Italy next and an upbraiding from ANSAmed:
EC berates Italy on debt again after Letta clash
Rehn’s office says supplementary budget adjustment needed
The office of European Economic and Monetary Affairs Commissioner Olli Rehn said Thursday that Italy must do more to reduce its massive public debt, returning to an issue that has caused considerable tension between the European Commission and Rome in recent weeks.
Xinhua covers another eurocratic conversation:
Italian PM meets Van Rompuy, pledges a confidence vote on reforms
Italy’s Prime Minister Enrico Letta met with the President of the European Council Herman Van Rompuy on Wednesday and pledged to step up reforms in the recession-hit country.
“I will ask a confidence vote next week to design a new majority in Parliament and bind it on a 2014 based on reforms, in order to make Italy more competitive,” Letta said in a press conference after the talks with Van Rompuy.
And TheLocal.it looks to the future:
‘Tourism is our industrial future’: Italian tycoon
Italian tycoon Diego Della Valle on Wednesday called for a vast plan to restore monuments and support tourism to boost the economy, as he announced the long-delayed start of an overhaul of the Colosseum.
The billionaire, who has built a luxury goods empire around his shoe company Tod’s, is funding the repairs on the iconic and dilapidated 2,000-year-old amphitheatre with €25 million.
“We don’t have the steel, chemical and car industries that we had 30 years ago. All that has flown away.

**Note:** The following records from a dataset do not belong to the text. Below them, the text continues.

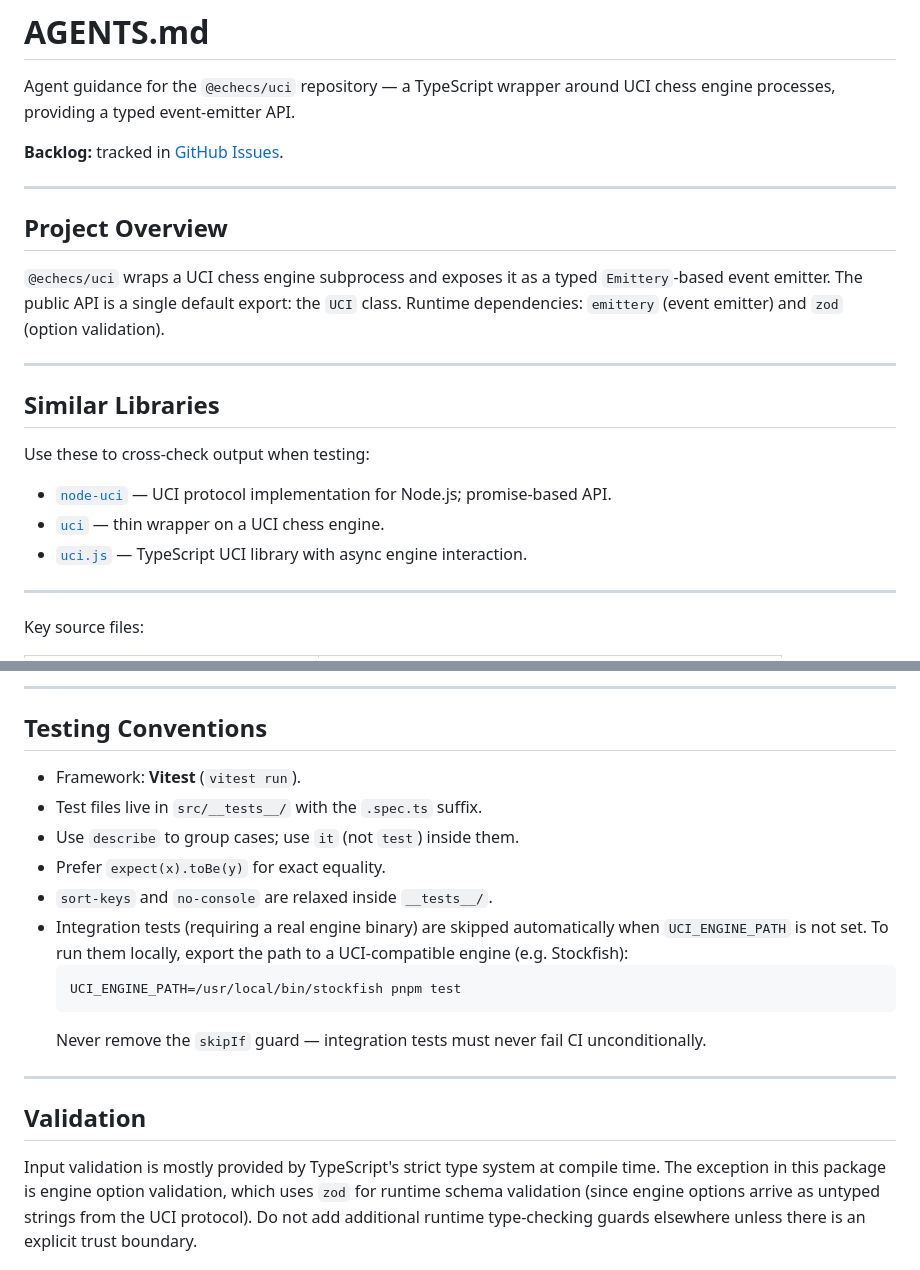
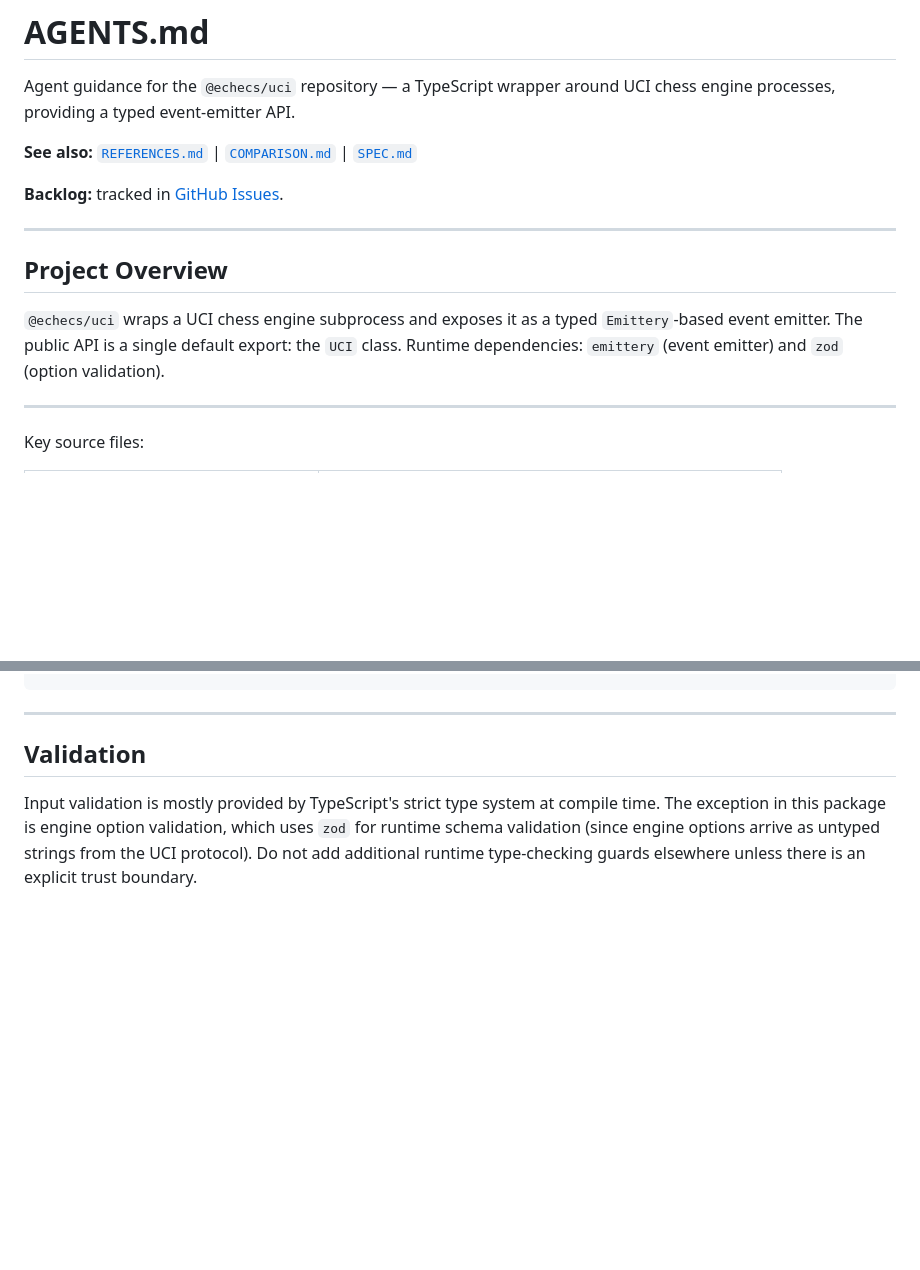
Before and after one commit to mormubis/uci, a Markdown page: AGENTS.md, 2 parts joined by grey strips. Drawn GitHub-style; blank space fills up the shorter version.

Commit message:
docs: streamline AGENTS.md and add companion reference files

````diff
--- a/AGENTS.md
+++ b/AGENTS.md
@@ -2,6 +2,9 @@
 
 Agent guidance for the `@echecs/uci` repository — a TypeScript wrapper around
 UCI chess engine processes, providing a typed event-emitter API.
+
+**See also:** [`REFERENCES.md`](REFERENCES.md) |
+[`COMPARISON.md`](COMPARISON.md) | [`SPEC.md`](SPEC.md)
 
 **Backlog:** tracked in [GitHub Issues](https://github.com/mormubis/uci/issues).
 
@@ -13,19 +16,6 @@ UCI chess engine processes, providing a typed event-emitter API.
 `Emittery`-based event emitter. The public API is a single default export: the
 `UCI` class. Runtime dependencies: `emittery` (event emitter) and `zod` (option
 validation).
-
----
-
-## Similar Libraries
-
-Use these to cross-check output when testing:
-
-- [`node-uci`](https://www.npmjs.com/package/node-uci) — UCI protocol
-  implementation for Node.js; promise-based API.
-- [`uci`](https://www.npmjs.com/package/uci) — thin wrapper on a UCI chess
-  engine.
-- [`uci.js`](https://github.com/geodic/uci.js) — TypeScript UCI library with
-  async engine interaction.
 
 ---
 
@@ -165,20 +86,3 @@ Groups, separated by a blank line, in this order:
----
-
-## Testing Conventions
-
-- Framework: **Vitest** (`vitest run`).
-- Test files live in `src/__tests__/` with the `.spec.ts` suffix.
-- Use `describe` to group cases; use `it` (not `test`) inside them.
-- Prefer `expect(x).toBe(y)` for exact equality.
-- `sort-keys` and `no-console` are relaxed inside `__tests__/`.
-- Integration tests (requiring a real engine binary) are skipped automatically
-  when `UCI_ENGINE_PATH` is not set. To run them locally, export the path to a
-  UCI-compatible engine (e.g. Stockfish):
-  ```bash
-  UCI_ENGINE_PATH=/usr/local/bin/stockfish pnpm test
-  ```
-  Never remove the `skipIf` guard — integration tests must never fail CI
-  unconditionally.
 
 ---
 
````
Also changed, not shown: other parts of AGENTS.md (+0 -69 lines), COMPARISON.md (added, +7 -0 lines), REFERENCES.md (added, +7 -0 lines).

Now we have tourism as our industrial future,” he said at a press conference with Culture Minister Massimo Bray.
Europe Online looks to the increasingly cloudy political future:
Italy’s Democratic Party set for weekend vote to elect new leader
Italy’s biggest political force, the centre-left Democratic Party (PD), is set to elect a new leader on Sunday, in a process that could destabilize the grand coalition government of Prime Minister Enrico Letta.
The frontrunner is Florence Mayor Matteo Renzi, 38, a media-savvy modernizer, who is popular in the country at large but viewed with suspicion by hardline PD voters on the grounds that he is not left-wing enough.
After the jump, Greek strikes, misery and a surrender, Black Friday comes to Russia, India’s fight for food sovereignty, Thai truce, smog and neoliberalism in China, and Fukushimapocalypse Now!. . . Continue reading